* Your instructions: Every line of the listing must be repeated in the answer without alteration.

* Input:
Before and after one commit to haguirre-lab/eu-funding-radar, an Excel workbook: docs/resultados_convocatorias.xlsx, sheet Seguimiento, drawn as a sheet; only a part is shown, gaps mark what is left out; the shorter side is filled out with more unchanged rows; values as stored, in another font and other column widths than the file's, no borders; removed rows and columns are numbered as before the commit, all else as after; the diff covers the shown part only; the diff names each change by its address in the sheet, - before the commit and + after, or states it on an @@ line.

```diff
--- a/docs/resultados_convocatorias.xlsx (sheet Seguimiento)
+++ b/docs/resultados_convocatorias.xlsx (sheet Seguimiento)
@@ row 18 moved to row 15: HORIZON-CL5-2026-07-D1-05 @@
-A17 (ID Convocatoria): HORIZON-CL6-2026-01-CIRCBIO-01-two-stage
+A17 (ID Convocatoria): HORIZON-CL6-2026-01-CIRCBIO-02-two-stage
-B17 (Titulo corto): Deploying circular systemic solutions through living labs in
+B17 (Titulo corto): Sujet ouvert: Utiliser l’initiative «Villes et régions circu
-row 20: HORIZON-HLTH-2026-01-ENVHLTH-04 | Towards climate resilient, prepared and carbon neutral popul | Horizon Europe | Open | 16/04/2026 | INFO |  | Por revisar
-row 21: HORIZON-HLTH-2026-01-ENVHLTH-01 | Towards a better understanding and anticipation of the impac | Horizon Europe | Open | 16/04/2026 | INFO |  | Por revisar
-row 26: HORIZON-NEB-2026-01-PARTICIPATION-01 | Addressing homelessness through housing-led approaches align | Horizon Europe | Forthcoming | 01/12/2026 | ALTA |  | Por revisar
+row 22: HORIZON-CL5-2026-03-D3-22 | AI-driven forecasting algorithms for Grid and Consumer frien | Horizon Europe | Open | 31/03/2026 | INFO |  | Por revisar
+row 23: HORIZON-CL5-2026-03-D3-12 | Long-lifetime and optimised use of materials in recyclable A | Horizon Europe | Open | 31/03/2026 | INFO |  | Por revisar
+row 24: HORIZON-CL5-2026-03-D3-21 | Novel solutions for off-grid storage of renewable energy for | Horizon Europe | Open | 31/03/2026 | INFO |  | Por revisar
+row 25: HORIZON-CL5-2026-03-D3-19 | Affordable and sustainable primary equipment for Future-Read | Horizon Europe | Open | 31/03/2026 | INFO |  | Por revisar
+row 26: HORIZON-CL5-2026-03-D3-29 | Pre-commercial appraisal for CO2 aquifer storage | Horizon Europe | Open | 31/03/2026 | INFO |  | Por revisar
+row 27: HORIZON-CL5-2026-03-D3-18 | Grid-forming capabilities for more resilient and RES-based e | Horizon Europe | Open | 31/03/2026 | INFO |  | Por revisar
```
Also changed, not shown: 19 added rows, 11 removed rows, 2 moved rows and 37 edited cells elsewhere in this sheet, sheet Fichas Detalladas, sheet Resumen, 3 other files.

* Expected output:
Before and after one commit to haguirre-lab/eu-funding-radar, an Excel workbook: docs/resultados_convocatorias.xlsx, sheet Seguimiento, drawn as a sheet; only a part is shown, gaps mark what is left out; the shorter side is filled out with more unchanged rows; values as stored, in another font and other column widths than the file's, no borders; removed rows and columns are numbered as before the commit, all else as after; the diff covers the shown part only; the diff names each change by its address in the sheet, - before the commit and + after, or states it on an @@ line.

```diff
--- a/docs/resultados_convocatorias.xlsx (sheet Seguimiento)
+++ b/docs/resultados_convocatorias.xlsx (sheet Seguimiento)
@@ row 18 moved to row 15: HORIZON-CL5-2026-07-D1-05 @@
-A17 (ID Convocatoria): HORIZON-CL6-2026-01-CIRCBIO-01-two-stage
+A17 (ID Convocatoria): HORIZON-CL6-2026-01-CIRCBIO-02-two-stage
-B17 (Titulo corto): Deploying circular systemic solutions through living labs in
+B17 (Titulo corto): Sujet ouvert: Utiliser l’initiative «Villes et régions circu
-row 20: HORIZON-HLTH-2026-01-ENVHLTH-04 | Towards climate resilient, prepared and carbon neutral popul | Horizon Europe | Open | 16/04/2026 | INFO |  | Por revisar
-row 21: HORIZON-HLTH-2026-01-ENVHLTH-01 | Towards a better understanding and anticipation of the impac | Horizon Europe | Open | 16/04/2026 | INFO |  | Por revisar
-row 26: HORIZON-NEB-2026-01-PARTICIPATION-01 | Addressing homelessness through housing-led approaches align | Horizon Europe | Forthcoming | 01/12/2026 | ALTA |  | Por revisar
+row 22: HORIZON-CL5-2026-03-D3-22 | AI-driven forecasting algorithms for Grid and Consumer frien | Horizon Europe | Open | 31/03/2026 | INFO |  | Por revisar
+row 23: HORIZON-CL5-2026-03-D3-12 | Long-lifetime and optimised use of materials in recyclable A | Horizon Europe | Open | 31/03/2026 | INFO |  | Por revisar
+row 24: HORIZON-CL5-2026-03-D3-21 | Novel solutions for off-grid storage of renewable energy for | Horizon Europe | Open | 31/03/2026 | INFO |  | Por revisar
+row 25: HORIZON-CL5-2026-03-D3-19 | Affordable and sustainable primary equipment for Future-Read | Horizon Europe | Open | 31/03/2026 | INFO |  | Por revisar
+row 26: HORIZON-CL5-2026-03-D3-29 | Pre-commercial appraisal for CO2 aquifer storage | Horizon Europe | Open | 31/03/2026 | INFO |  | Por revisar
+row 27: HORIZON-CL5-2026-03-D3-18 | Grid-forming capabilities for more resilient and RES-based e | Horizon Europe | Open | 31/03/2026 | INFO |  | Por revisar
```
Also changed, not shown: 19 added rows, 11 removed rows, 2 moved rows and 37 edited cells elsewhere in this sheet, sheet Fichas Detalladas, sheet Resumen, 3 other files.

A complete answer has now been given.